INSTRUCTIONS FOR THE TASK –
Repeat everything in the listing exactly, except for the images.
┄┄┄┄┄┄┄┄┄┄┄┄┄┄┄┄┄┄┄┄
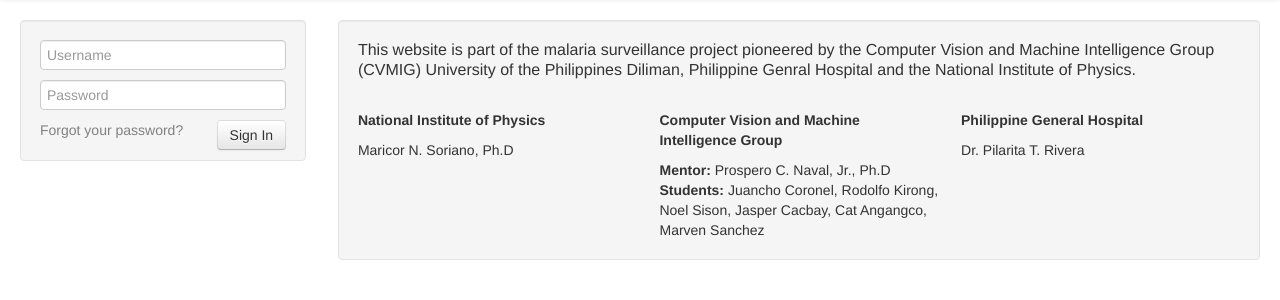
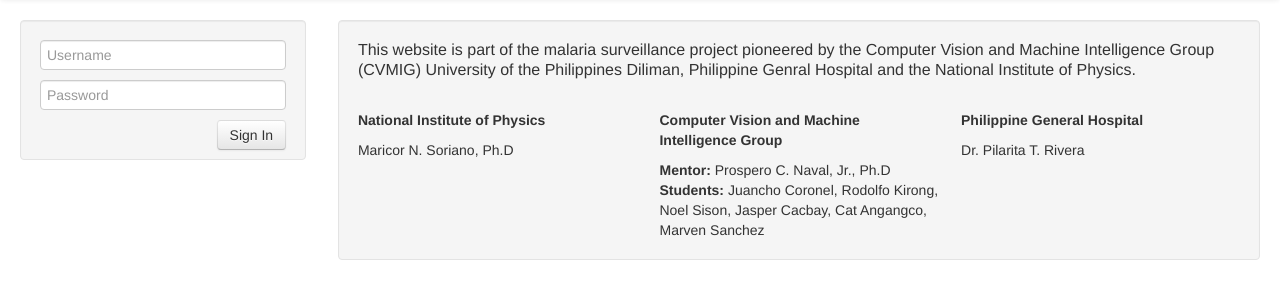
Before and after one commit to kedelaspenas/Malaria-Server, a Flask app: page / in a window 1280 px wide. Shown: the part 42-342 px from the top of the page. Run offline with Flask 2, Linux system fonts and the light colour scheme; parts of the project's set-up code (start-up, migrations or seed data) failed here and were passed over; some libraries are stand-ins or nearby versions.

Commit message:
comment out change password

```diff
--- a/serveus/templates/index.html
+++ b/serveus/templates/index.html
@@ -30,21 +30,25 @@
     <div class="container-fluid">
         <div class="row-fluid">
             <div class="span3">
-                <div class="well" style="padding-bottom: 0%">
+                <div class="well">
                     <form action="/login/" method="post" name="login" class="" onsubmit="return hash();">
                     {{ login_form.hidden_tag() }}
                     {{ login_form.username(size=40, placeholder="Username", class="span12") }}<br />
                     {{login_form.password(size=40, placeholder="Password", class="span12")}}<br />
-                    <a href="#" data-toggle="collapse" data-target="#recovery" style="color: grey">Forgot your password?</a>
-                    <input class="btn pull-right" type="submit" value="Sign In" style="height: 30px" /></form>
+                    <!-- <a href="#" data-toggle="collapse" data-target="#recovery" style="color: grey">Forgot your password?</a>  -->
+                    <input class="btn pull-right" type="submit" value="Sign In" style="height: 30px" />
+                    <!--
+                    </form>
                     <div id="recovery" class="collapse" style="max-height: 90px;">
                         <hr />
                         <form action="/recovery/" method="post" name="recovery" class="">
                         {{ recovery_form.hidden_tag() }}
                         {{ recovery_form.username(size=35, placeholder="Enter your username", class="span9", style="display:inline-block") }}
                         <input class="btn pull-right span3" type="submit" value="Submit"
-                        style="height: 30px; display: inline-block" /></form>
+                        style="height: 30px; display: inline-block" />
                     </div>
+                    </form>
+                    -->
                 </div>
                 {% if error_message %}
                 <div class="alert alert-error">
```
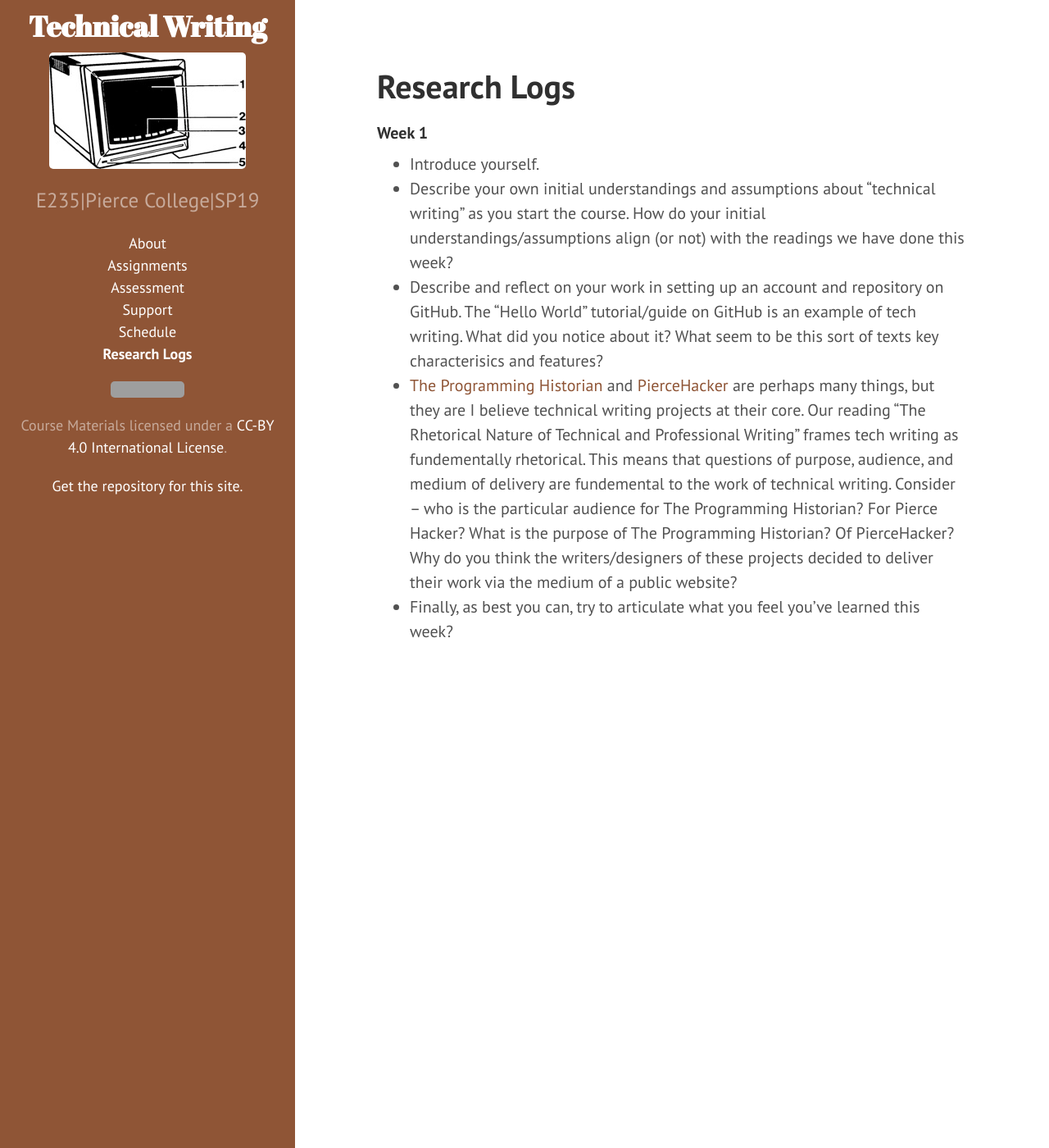
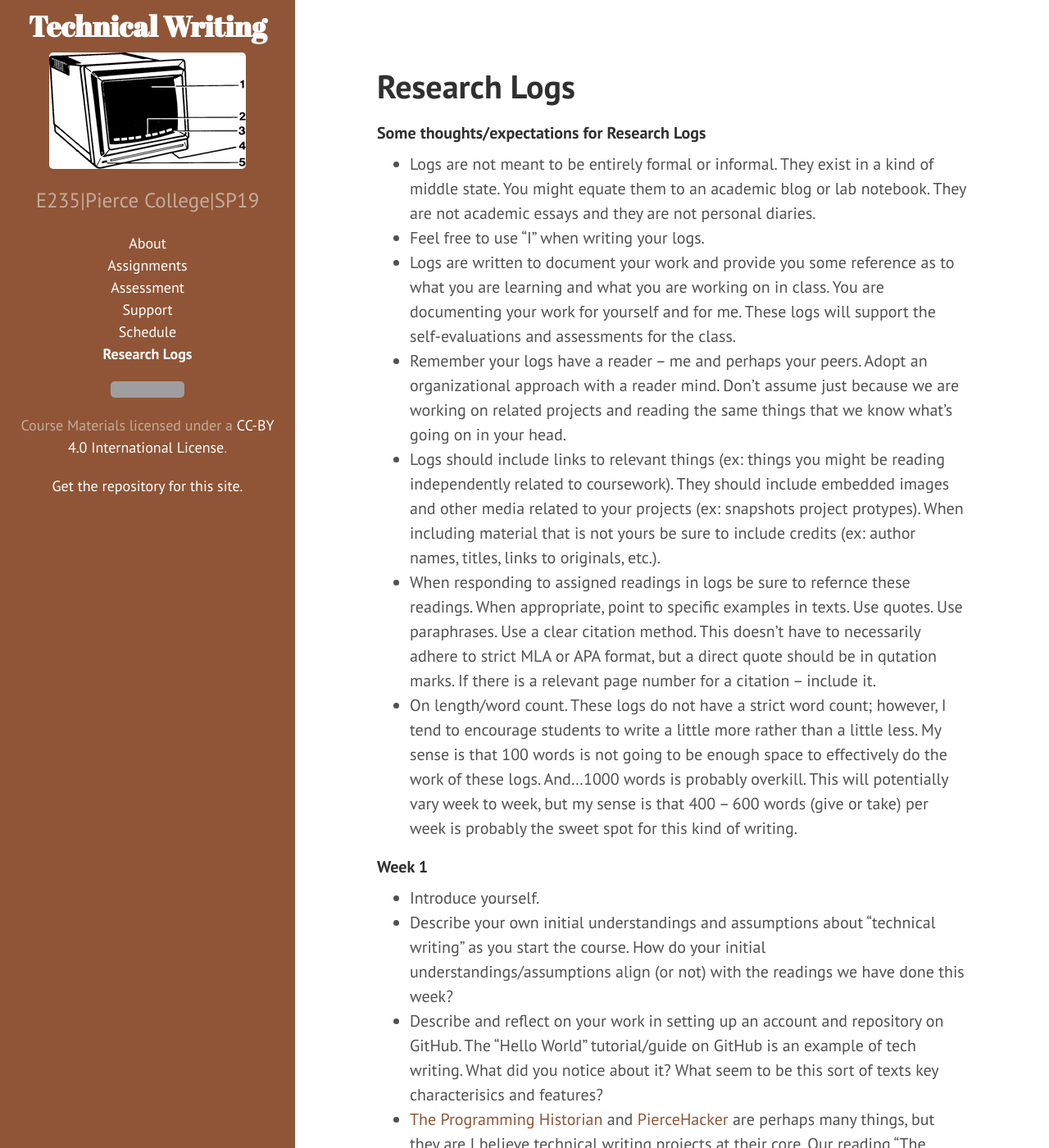
Before and after one commit to jloan/e235, a Jekyll site: the page built from 05researchlogs.md, in a window 1280 px wide and 1400 px high. Shown: the whole window at 82% size. Built offline with Jekyll 4.4.1, drawn with Linux system fonts in a browser that asks for light colours; grey boxes are pictures that could not be loaded.

Commit message:
Update 05researchlogs.md

```diff
--- a/05researchlogs.md
+++ b/05researchlogs.md
@@ -3,6 +3,16 @@
 title: Research Logs
 permalink: /logs/
 ---
+
+#### Some thoughts/expectations for Research Logs
+
+* Logs are not meant to be entirely formal or informal. They exist in a kind of middle state. You might equate them to an academic blog or lab notebook. They are not academic essays and they are not personal diaries.
+* Feel free to use "I" when writing your logs.
+* Logs are written to document your work and provide you some reference as to what you are learning and what you are working on in class. You are documenting your work for yourself and for me. These logs will support the self-evaluations and assessments for the class.
+* Remember your logs have a reader -- me and perhaps your peers. Adopt an organizational approach with a reader mind. Don't assume just because we are working on related projects and reading the same things that we know what's going on in your head.
+* Logs should include links to relevant things (ex: things you might be reading independently related to coursework). They should include embedded images and other media related to your projects (ex: snapshots project protypes). When including material that is not yours be sure to include credits (ex: author names, titles, links to originals, etc.).
+* When responding to assigned readings in logs be sure to refernce these readings. When appropriate, point to specific examples in texts. Use quotes. Use paraphrases. Use a clear citation method. This doesn't have to necessarily adhere to strict MLA or APA format, but a direct quote should be in qutation marks. If there is a relevant page number for a citation -- include it.
+* On length/word count. These logs do not have a strict word count; however, I tend to encourage students to write a little more rather than a little less. My sense is that 100 words is not going to be enough space to effectively do the work of these logs. And...1000 words is probably overkill. This will potentially vary week to week, but my sense is that 400 -- 600  words (give or take) per week is probably the sweet spot for this kind of writing.
 
 #### Week 1
 
```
┄┄┄┄┄┄┄┄┄┄┄┄┄┄┄┄┄┄┄┄
WRITTEN ANSWER –
Before and after one commit to kedelaspenas/Malaria-Server, a Flask app: page / in a window 1280 px wide. Shown: the part 42-342 px from the top of the page. Run offline with Flask 2, Linux system fonts and the light colour scheme; parts of the project's set-up code (start-up, migrations or seed data) failed here and were passed over; some libraries are stand-ins or nearby versions.

Commit message:
comment out change password

```diff
--- a/serveus/templates/index.html
+++ b/serveus/templates/index.html
@@ -30,21 +30,25 @@
     <div class="container-fluid">
         <div class="row-fluid">
             <div class="span3">
-                <div class="well" style="padding-bottom: 0%">
+                <div class="well">
                     <form action="/login/" method="post" name="login" class="" onsubmit="return hash();">
                     {{ login_form.hidden_tag() }}
                     {{ login_form.username(size=40, placeholder="Username", class="span12") }}<br />
                     {{login_form.password(size=40, placeholder="Password", class="span12")}}<br />
-                    <a href="#" data-toggle="collapse" data-target="#recovery" style="color: grey">Forgot your password?</a>
-                    <input class="btn pull-right" type="submit" value="Sign In" style="height: 30px" /></form>
+                    <!-- <a href="#" data-toggle="collapse" data-target="#recovery" style="color: grey">Forgot your password?</a>  -->
+                    <input class="btn pull-right" type="submit" value="Sign In" style="height: 30px" />
+                    <!--
+                    </form>
                     <div id="recovery" class="collapse" style="max-height: 90px;">
                         <hr />
                         <form action="/recovery/" method="post" name="recovery" class="">
                         {{ recovery_form.hidden_tag() }}
                         {{ recovery_form.username(size=35, placeholder="Enter your username", class="span9", style="display:inline-block") }}
                         <input class="btn pull-right span3" type="submit" value="Submit"
-                        style="height: 30px; display: inline-block" /></form>
+                        style="height: 30px; display: inline-block" />
                     </div>
+                    </form>
+                    -->
                 </div>
                 {% if error_message %}
                 <div class="alert alert-error">
```
Before and after one commit to jloan/e235, a Jekyll site: the page built from 05researchlogs.md, in a window 1280 px wide and 1400 px high. Shown: the whole window at 82% size. Built offline with Jekyll 4.4.1, drawn with Linux system fonts in a browser that asks for light colours; grey boxes are pictures that could not be loaded.

Commit message:
Update 05researchlogs.md

```diff
--- a/05researchlogs.md
+++ b/05researchlogs.md
@@ -3,6 +3,16 @@
 title: Research Logs
 permalink: /logs/
 ---
+
+#### Some thoughts/expectations for Research Logs
+
+* Logs are not meant to be entirely formal or informal. They exist in a kind of middle state. You might equate them to an academic blog or lab notebook. They are not academic essays and they are not personal diaries.
+* Feel free to use "I" when writing your logs.
+* Logs are written to document your work and provide you some reference as to what you are learning and what you are working on in class. You are documenting your work for yourself and for me. These logs will support the self-evaluations and assessments for the class.
+* Remember your logs have a reader -- me and perhaps your peers. Adopt an organizational approach with a reader mind. Don't assume just because we are working on related projects and reading the same things that we know what's going on in your head.
+* Logs should include links to relevant things (ex: things you might be reading independently related to coursework). They should include embedded images and other media related to your projects (ex: snapshots project protypes). When including material that is not yours be sure to include credits (ex: author names, titles, links to originals, etc.).
+* When responding to assigned readings in logs be sure to refernce these readings. When appropriate, point to specific examples in texts. Use quotes. Use paraphrases. Use a clear citation method. This doesn't have to necessarily adhere to strict MLA or APA format, but a direct quote should be in qutation marks. If there is a relevant page number for a citation -- include it.
+* On length/word count. These logs do not have a strict word count; however, I tend to encourage students to write a little more rather than a little less. My sense is that 100 words is not going to be enough space to effectively do the work of these logs. And...1000 words is probably overkill. This will potentially vary week to week, but my sense is that 400 -- 600  words (give or take) per week is probably the sweet spot for this kind of writing.
 
 #### Week 1
 
```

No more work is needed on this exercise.